Exercise instructions :: Reproduce every entry below exactly, minus the pictures.

Revision comparison data:
━━━━━━━━━━

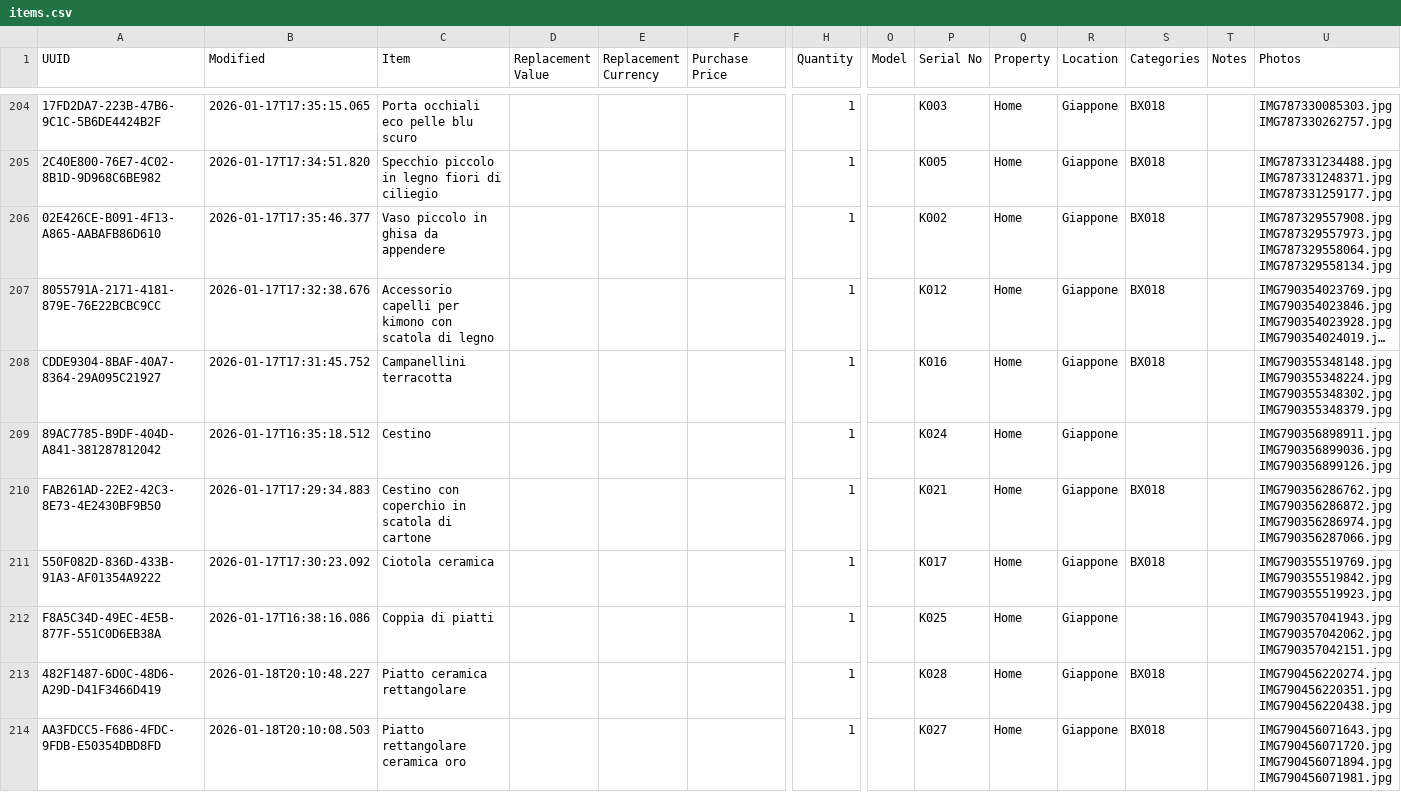
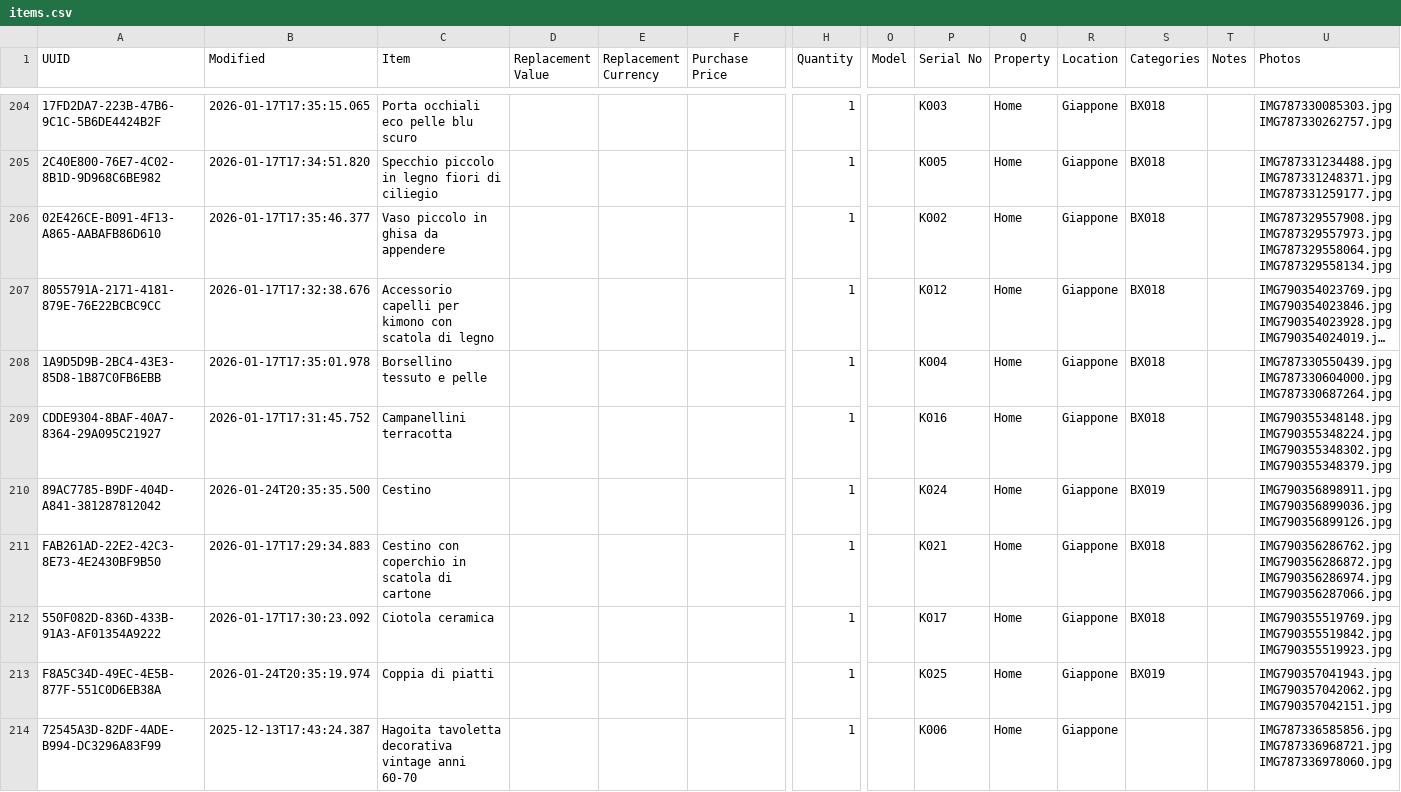
Before and after one commit to Andrea-Orimoto/sangottardo, a CSV file: data/items.csv, drawn as a sheet; only a part is shown, gaps mark what is left out; the shorter side is filled out with more unchanged rows; long unchanged cells end in …; addresses are those after the commit; rows hold the shown columns only; ↵ is a line break in a cell; the diff covers the shown part only; the diff names each change by its address in the sheet, - before the commit and + after, or states it on an @@ line.

Commit message:
new items from akiko jan 26 2026

```diff
--- a/data/items.csv
+++ b/data/items.csv
+row 208: 1A9D5D9B-2BC4-43E3-85D8-1B87C0FB6EBB | 2026-01-17T17:35:01.978 | Borsellino tessuto e pelle |  |  |  | 1 |  | K004 | Home | Giappone | BX018 |  | IMG787330550439.jpg ↵ IMG787330604000.jpg ↵ IMG787330687264.jpg
-B210 (Modified): 2026-01-17T16:35:18.512
+B210 (Modified): 2026-01-24T20:35:35.500
-S210 (Categories): (empty)
+S210 (Categories): BX019
-B213 (Modified): 2026-01-17T16:38:16.086
+B213 (Modified): 2026-01-24T20:35:19.974
-S213 (Categories): (empty)
+S213 (Categories): BX019
+row 214: 72545A3D-82DF-4ADE-B994-DC3296A83F99 | 2025-12-13T17:43:24.387 | Hagoita tavoletta decorativa vintage anni 60-70 |  |  |  | 1 |  | K006 | Home | Giappone |  |  | IMG787336585856.jpg ↵ IMG787336968721.jpg ↵ IMG787336978060.jpg
```
Also changed, not shown: 13 added rows and 8 edited cells elsewhere in this file, 38 other files.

━━━━━━━━━━

Expected output ::
Before and after one commit to Andrea-Orimoto/sangottardo, a CSV file: data/items.csv, drawn as a sheet; only a part is shown, gaps mark what is left out; the shorter side is filled out with more unchanged rows; long unchanged cells end in …; addresses are those after the commit; rows hold the shown columns only; ↵ is a line break in a cell; the diff covers the shown part only; the diff names each change by its address in the sheet, - before the commit and + after, or states it on an @@ line.

Commit message:
new items from akiko jan 26 2026

```diff
--- a/data/items.csv
+++ b/data/items.csv
+row 208: 1A9D5D9B-2BC4-43E3-85D8-1B87C0FB6EBB | 2026-01-17T17:35:01.978 | Borsellino tessuto e pelle |  |  |  | 1 |  | K004 | Home | Giappone | BX018 |  | IMG787330550439.jpg ↵ IMG787330604000.jpg ↵ IMG787330687264.jpg
-B210 (Modified): 2026-01-17T16:35:18.512
+B210 (Modified): 2026-01-24T20:35:35.500
-S210 (Categories): (empty)
+S210 (Categories): BX019
-B213 (Modified): 2026-01-17T16:38:16.086
+B213 (Modified): 2026-01-24T20:35:19.974
-S213 (Categories): (empty)
+S213 (Categories): BX019
+row 214: 72545A3D-82DF-4ADE-B994-DC3296A83F99 | 2025-12-13T17:43:24.387 | Hagoita tavoletta decorativa vintage anni 60-70 |  |  |  | 1 |  | K006 | Home | Giappone |  |  | IMG787336585856.jpg ↵ IMG787336968721.jpg ↵ IMG787336978060.jpg
```
Also changed, not shown: 13 added rows and 8 edited cells elsewhere in this file, 38 other files.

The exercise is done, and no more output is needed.